The personal trainer had not felt unwell, but the illness was found when his brother Andrew made him an eye appointment when he began to suffer double vision.
The dad-of-two, from South Shields, underwent a series of scans, which found the cancer could not be operated on, but rounds of radiotherapy and then chemotherapy successfully shrank the tumour.
But more than four years after he was first told of his illness, his condition deteriorated, leading him to lose his speech and hearing and in time he was unable to walk.
He was given respite at the Marie Curie hospice in Newcastle, care his family say was priceless in helping him and his loved ones, and last October he returned home where he spent time with his family before he died on his birthday, just two days after Christmas.
It just means Scott’s name is being kept alive and he would have been delighted and so proud of his brothers and all their friends.Jackie Dixon
Now five months on, his grieving brothers Simon, 38, and Andrew, 37, and 15 of their friends have completed a 160 mile C2C bike ride from Barrow-in-Furness in Cumbria to a finishing point at the Sanddancer pub in South Shields - including a gruelling climb to the 1,732ft summit of Tan Hill in the Yorkshire Dales along the way - for the charity which had helped out Scott.
The Toma Fund had helped cover the cost of car repairs to help him reach his hospital appointments, as well as other support, when he was diagnosed.

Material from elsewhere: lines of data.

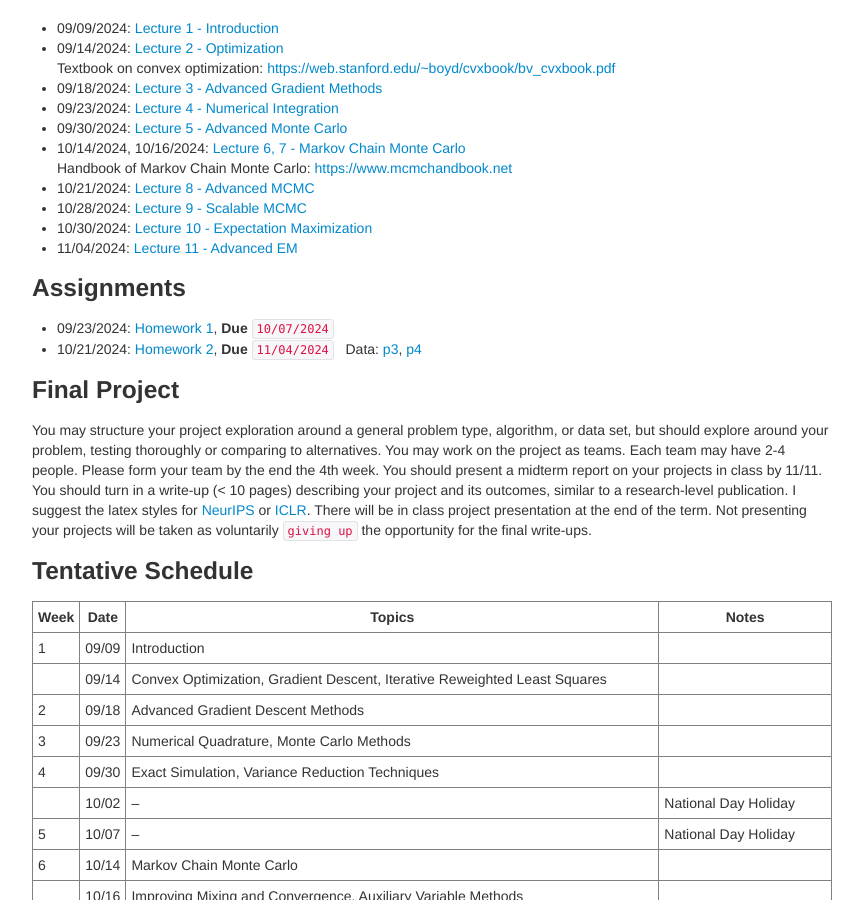
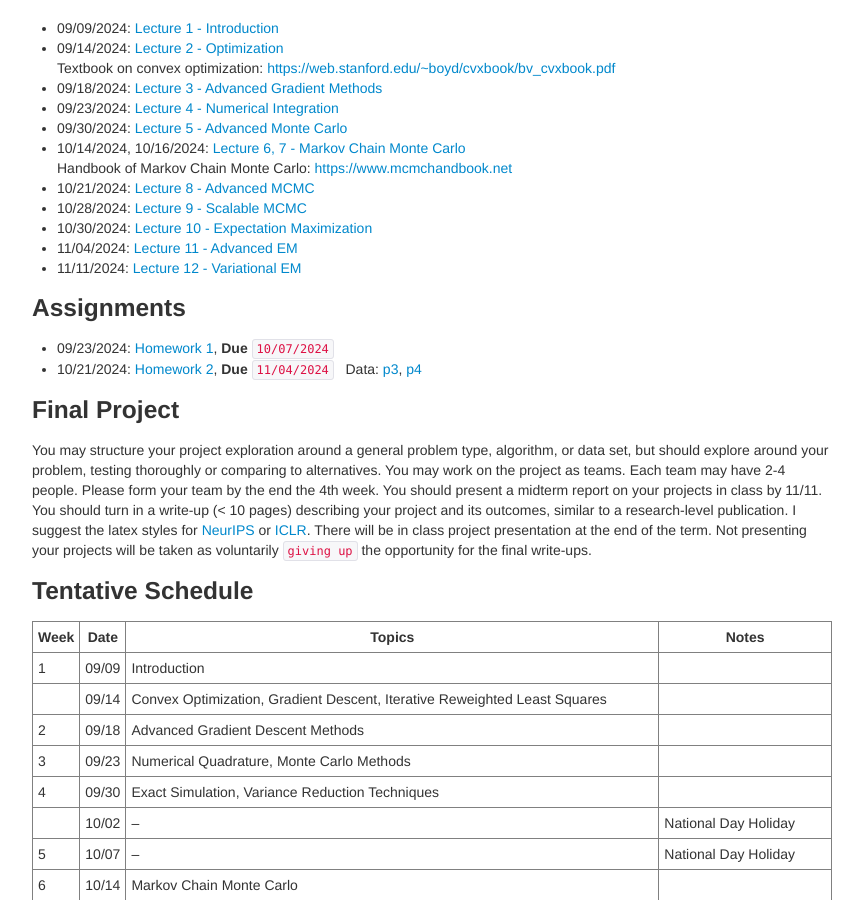
Before and after one commit to zcrabbit/zcrabbit.github.io, a Jekyll site: the page built from courses/smcm-f24.md, in a window 1280 px wide and 900 px high, scrolled down 1125 px. Shown: the whole window, without its empty margins (208-1071 px from the left). Built offline with Jekyll 4.4.1, drawn with Linux system fonts in a browser that asks for light colours.

Commit message:
lecture 12 out

```diff
--- a/courses/smcm-f24.md
+++ b/courses/smcm-f24.md
@@ -49,6 +49,7 @@ We will use python during the course. A good Python tutorial is available at <ht
 - 10/28/2024: [Lecture 9 - Scalable MCMC]({{sites.baseurl}}/static/slides/smcm_fall24/lec09.pdf)
 - 10/30/2024: [Lecture 10 - Expectation Maximization]({{sites.baseurl}}/static/slides/smcm_fall24/lec10.pdf)
 - 11/04/2024: [Lecture 11 - Advanced EM]({{sites.baseurl}}/static/slides/smcm_fall24/lec11.pdf)
+- 11/11/2024: [Lecture 12 - Variational EM]({{sites.baseurl}}/static/slides/smcm_fall24/lec12.pdf)
 
 ### Assignments
 - 09/23/2024: [Homework 1]({{sites.baseurl}}/static/slides/smcm_fall24/hw01.pdf), **Due** `10/07/2024`
```
Also changed, not shown: 3 other files.
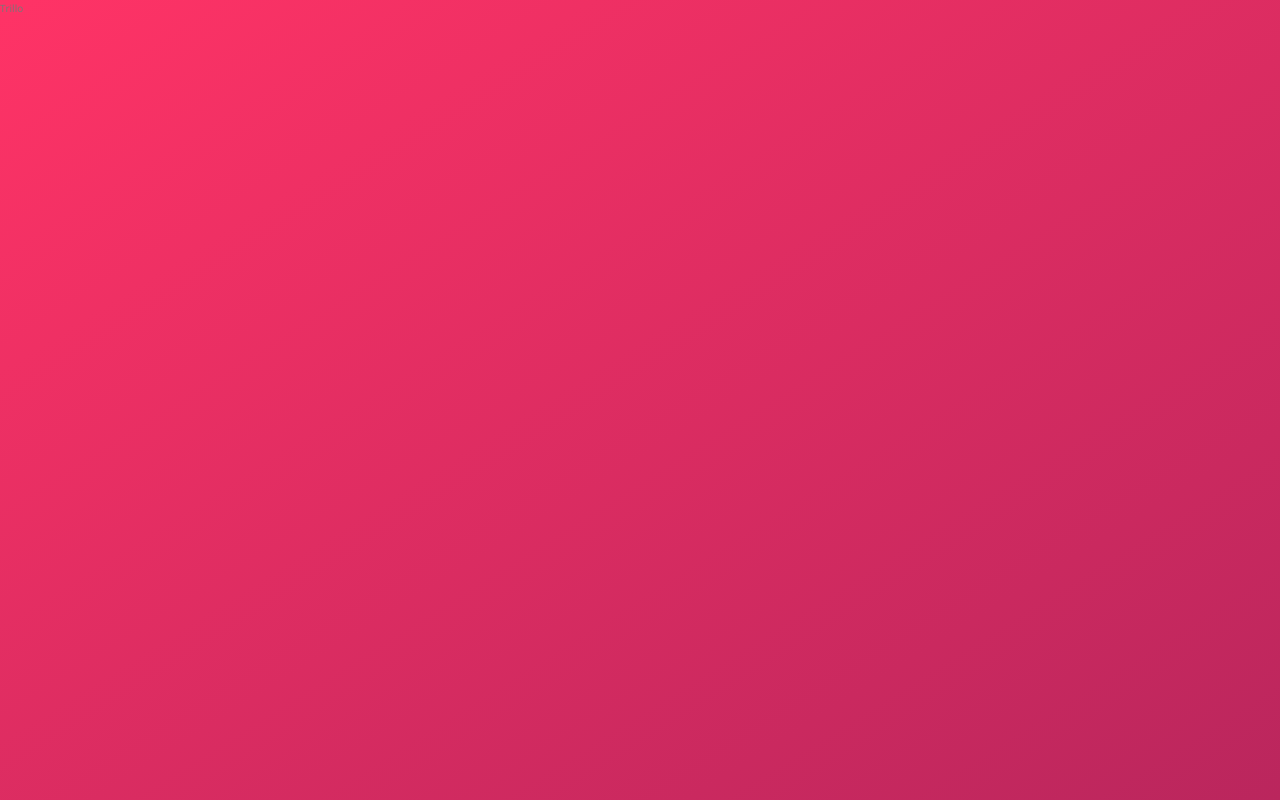
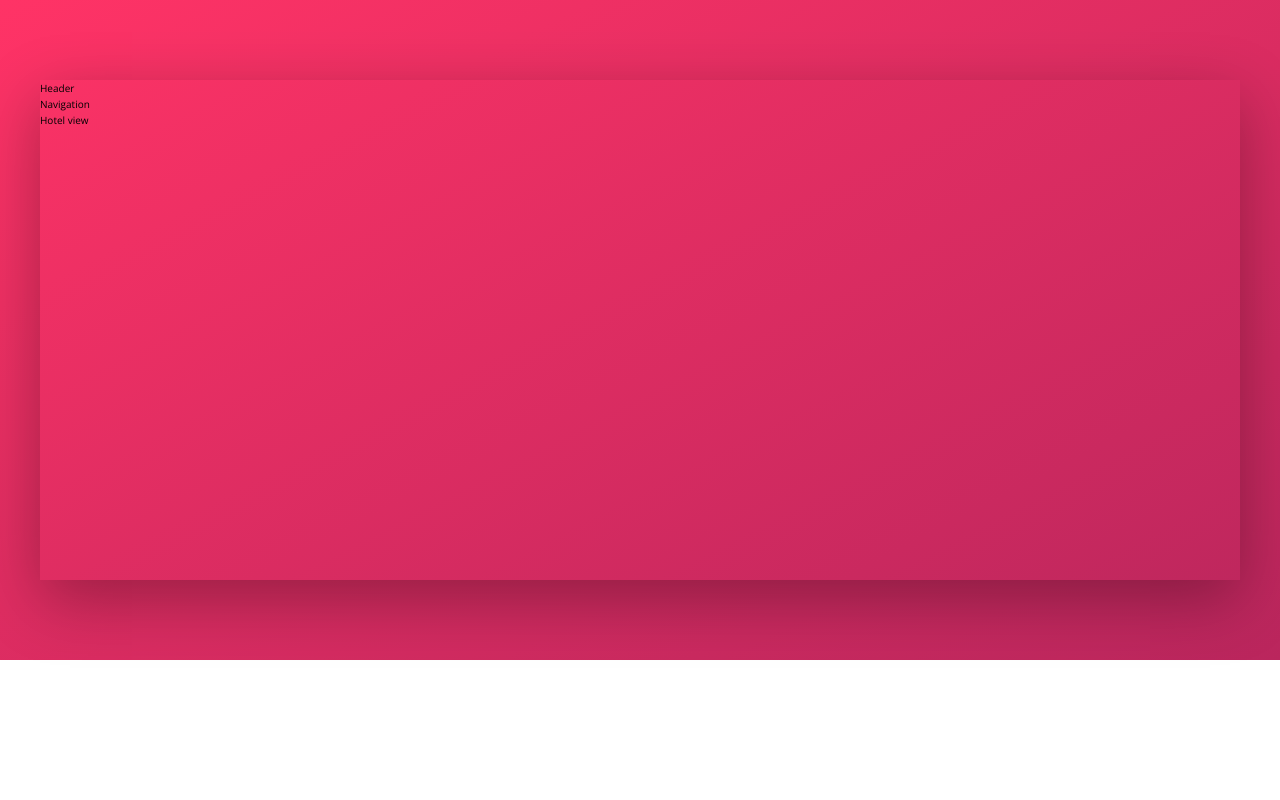
Before and after one commit to mallorious/mallory-trillo, a website: page index.html in a window 1280 px wide. Drawn offline with nearby package versions, Linux system fonts and the light colour scheme.

Commit message:
small layout changes

```diff
--- a/index.html
+++ b/index.html
@@ -11,6 +11,18 @@
         <title>trillo &mdash; Your all-in-one booking app</title>
     </head>
     <body>
-        Trillo
+        <div class="container">
+            <header class="header">
+                Header
+            </header>
+            <div class="content">
+                <nav class="sidebar">
+                    Navigation
+                </nav>
+                <main class="hotel-view">
+                    Hotel view
+                </main>
+            </div>
+        </div>
     </body>
 </html>
--- a/sass/_layout.scss
+++ b/sass/_layout.scss
@@ -0,0 +1,24 @@
+.container {
+    max-width: 120rem;
+    margin: 8rem auto;
+    background-color: var(--color-grey-light-2);
+    box-shadow: 0 2rem 6rem rgba(0,0,0,.3);
+
+    min-height: 50rem;
+}
+
+.header {
+
+}
+
+.content {
+
+}
+
+.sidebar {
+
+}
+
+.hotel-view {
+
+}
```
Also changed, not shown: css/style.css.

Scott, who worked at the Fitness Rooms, in Benton, returned the gesture by raising money for the charity when he was well through his bootcamps and asking his clients to raise cash through the Great North Run for the charity.
So far, they have raised more than £1,500 for the North East charity, which was set up in memory of Jordan Thompson and Sophie Ela Atay, who were cousins who died of childhood cancers and is headed up by Jordan’s mum Andrea.
Jackie, 59, from Westoe Crown Village, said: “I am over the moon and I could cry thinking about it.
“It makes me so proud of the boys, they were all so close, and they miss Scott so much, but they are doing this for him, as well as for Andrea and the Toma Fund.
“It just means Scott’s name is being kept alive and he would have been delighted and so proud of his brothers and all their friends.
“Andrea came to Scott’s funeral and was talking to Andy and Simon and they said they wanted to take it up where Scott had left off.
“Scott never missed work until right up to the end.
“When he would have treatment for one week and go back for the next three.
“He didn’t want to come home from the hospice until he was well enough.
“In November time, we would watch the Christmas movies and we had some lovely times together, and his brothers, his kids and his nieces and nephews would all come round, they just adored him.”
In addition to Jackie, Andrew and Simon, who both work as engineers, Scott left his children Lewis, nine, and Scarlett, four, Simon’s wife Julie and their children, twins Thomas and Louis, 12, and Paddy, 18, and Andrew’s wife Emma and their children Peyton, three, and Cole, nine months.
Andrea added: “I’m over the moon and overwhelmed that they have done this for us.
“They must be still grieving deeply, but they’ve decided to do something like this and I just think it’s a fantastic, amazing and phenomenal thing to do.
“I think they are selfless people who are doing something to make other people’s lives better and it is such a physical challenge for them to take on.”
Donations can still by made via http://bit.ly/2plKf7J